Amid all this activity, Aspen actually is performing well. Between 2007 and 2012 Aspen has increased the number of passengers served from its county-owned airport, according to Elwood, while the numbers from airports serving Vail, Gunnison, Steamboat Springs and Sun Valley, Idaho, have dropped.
Between the year-round United Airlines flights and seasonal service from American Airlines, said consultant Joseph Pickering, of Mead & Hunt, “you have a decent level of service today.”
Planes generally were fuller during the 2012-13 ski season and fares were higher. Elwood said he thinks American Airlines had a successful winter in Aspen.
Elwood and Pickering told the commissioners that they continue to work with airlines in an effort to bring more flights to the market. It’s unlikely that United, which Pickering called “a great airline for Aspen,” will add new flights in the coming year. The same goes for American Airlines, which is unlikely to consider new service till the merger with US Airways is complete. Pickering said Delta, which once served the Aspen market and has hubs in Atlanta and Minneapolis, actually might offer the best opportunity for an expansion in the number of airline seats.
The issue that most concerned the commissioners, however, was the industry’s ongoing turn to larger regional jets. The CRJ-700 and the Q-400 are the only commonly used commercial aircraft now certified for use at Aspen-Pitkin County Airport. But the industry is moving to larger jets such as the MRJ-90, as evidenced by Skywest Airlines’ recent $4.2 billion purchase of 100 of the new jets from Mitsubishi Aircraft. Those jets can carry as many as 92 passengers versus the 66 to 78 who can fit on a CRJ-700, but with wingspans of more than 95 feet, they exceed Aspen’s wingspan limitations.

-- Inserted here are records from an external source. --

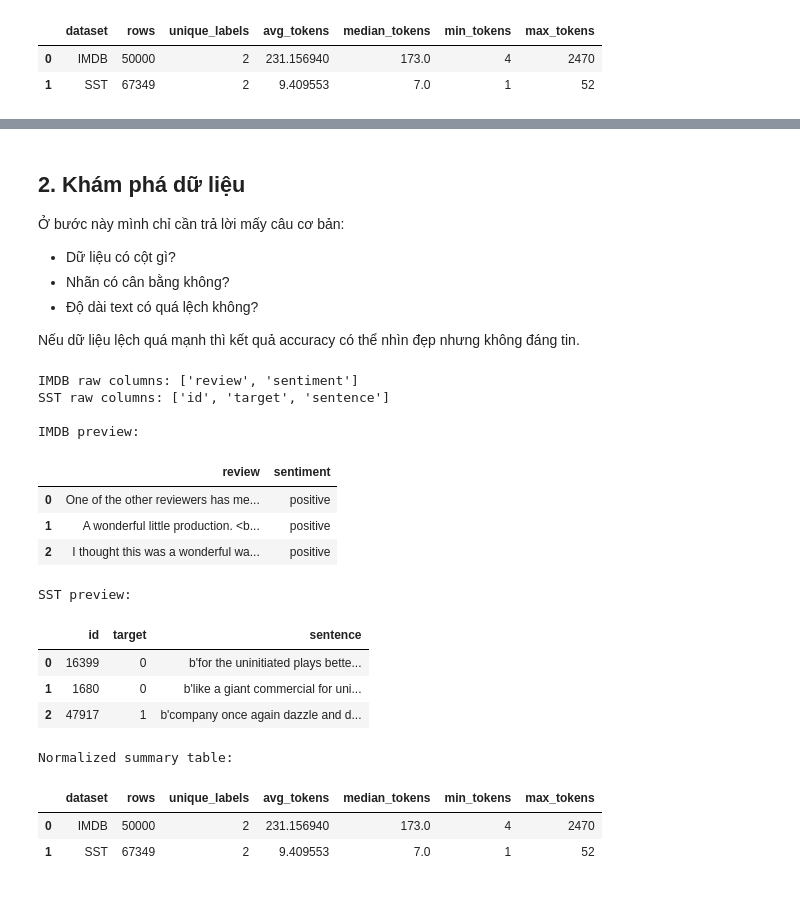
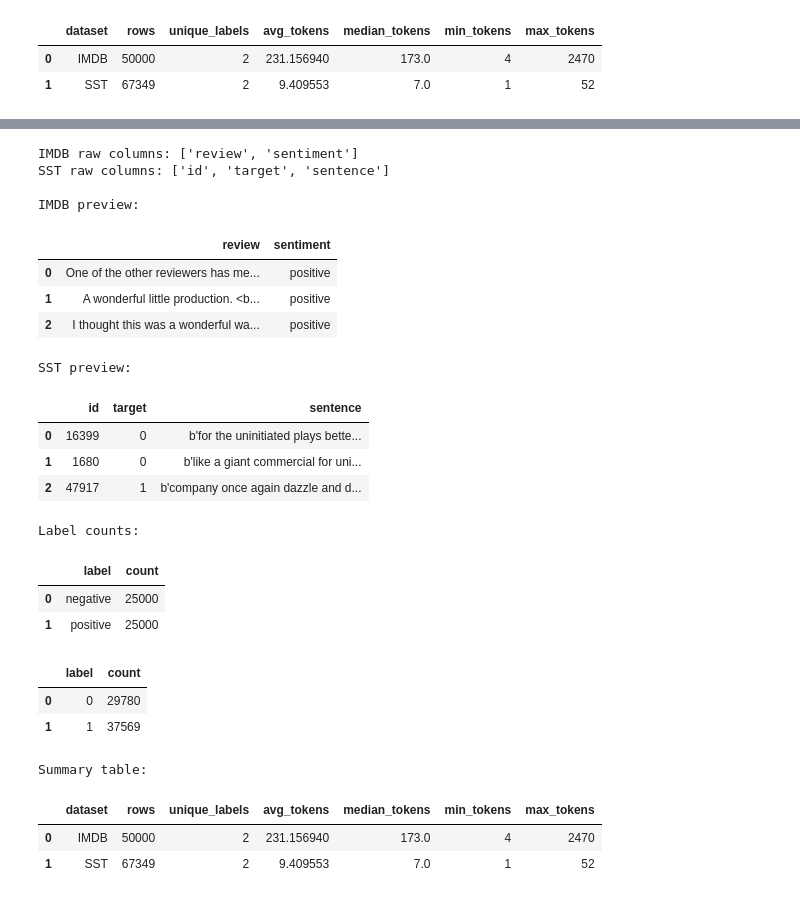
Before and after one commit to Dyu20705/Classical-NLP-From-Scratch-Research-Framework, a Jupyter notebook: notebook/exploration.ipynb, the cells around one changed output, grey strips where cells are left out. Saved outputs shown, nothing was run; the diff lists cells and outputs as text; code cells hidden in the pictures.

```diff
--- a/notebook/exploration.ipynb
+++ b/notebook/exploration.ipynb
@@ -87,43 +52,44 @@ Tuy không "xịn" như mô hình deep learning, nhưng nó giúp mình học ch
-# %% [markdown]
-## 2. Khám phá dữ liệu
-
-Ở bước này mình chỉ cần trả lời mấy câu cơ bản:
-
-- Dữ liệu có cột gì?
-- Nhãn có cân bằng không?
-- Độ dài text có quá lệch không?
-
-Nếu dữ liệu lệch quá mạnh thì kết quả accuracy có thể nhìn đẹp nhưng không đáng tin.
 # %%
 print('IMDB raw columns:', list(imdb_bundle['raw'].columns))
 print('SST raw columns:', list(sst_bundle['raw'].columns))
 
 print('\nIMDB preview:')
 display(imdb_bundle['raw'].head(3))
 
 print('\nSST preview:')
 display(sst_bundle['raw'].head(3))
 
-print('\nNormalized summary table:')
+print('\nLabel counts:')
+display(imdb_label_counts.rename_axis('label').reset_index(name='count'))
+display(sst_label_counts.rename_axis('label').reset_index(name='count'))
+
+print('\nSummary table:')
 display(summary_table)
 # %% [output]
 IMDB raw columns: ['review', 'sentiment']
 SST raw columns: ['id', 'target', 'sentence']
 
 IMDB preview:
 |  | review | sentiment |
 | 0 | One of the other reviewers has me... | positive |
 | 1 | A wonderful little production. <b... | positive |
 | 2 | I thought this was a wonderful wa... | positive |
 SST preview:
 |  | id | target | sentence |
 | 0 | 16399 | 0 | b'for the uninitiated plays bette... |
 | 1 | 1680 | 0 | b'like a giant commercial for uni... |
 | 2 | 47917 | 1 | b'company once again dazzle and d... |
-Normalized summary table:
+Label counts:
-|  | dataset | rows | unique_labels | avg_tokens | median_tokens | min_tokens | max_tokens |
-| 0 | IMDB | 50000 | 2 | 231.156940 | 173.0 | 4 | 2470 |
-| 1 | SST | 67349 | 2 | 9.409553 | 7.0 | 1 | 52 |
+|  | label | count |
+| 0 | negative | 25000 |
+| 1 | positive | 25000 |
+|  | label | count |
+| 0 | 0 | 29780 |
+| 1 | 1 | 37569 |
+Summary table:
+|  | dataset | rows | unique_labels | avg_tokens | median_tokens | min_tokens | max_tokens |
+| 0 | IMDB | 50000 | 2 | 231.156940 | 173.0 | 4 | 2470 |
+| 1 | SST | 67349 | 2 | 9.409553 | 7.0 | 1 | 52 |
 # %%
 fig, axes = plt.subplots(2, 2, figsize=(16, 10))
 
```
Also changed, not shown: parts of 18 cells of this notebook, 46 other files.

“It seems like the challenge is for us to determine where we’re going to go in the future,” Commissioner George Newman said.
Allowing larger aircraft to land in Aspen is tricky both from engineering and political standpoints. Aspen’s elevation and weather demand certain performance specifications from airplanes, and the population is notoriously sensitive about the crowds and noise impacts that larger jets could bring.
Accordingly, the commissioners asked for more information on the feasibility of the new jets flying into Aspen and how they might be affected by various regulations. With all the trends at work in the airline industry, Elwood said, it’s hard for Aspen to know exactly what to do next to enhance airline service.
“What I understood (from the commissioners) was they want to make sure they understand the issues that might be coming at us,” Elwood said. “It’s about being more proactive to understand the changing landscape.”
Tenants at the city’s oldest deed-restricted housing complex, Centennial Apartments, faced rent hikes as high as 30% in January that sent city, county, and APCHA officials into closed-door meetings with the relatively new landlord, Birge & Held.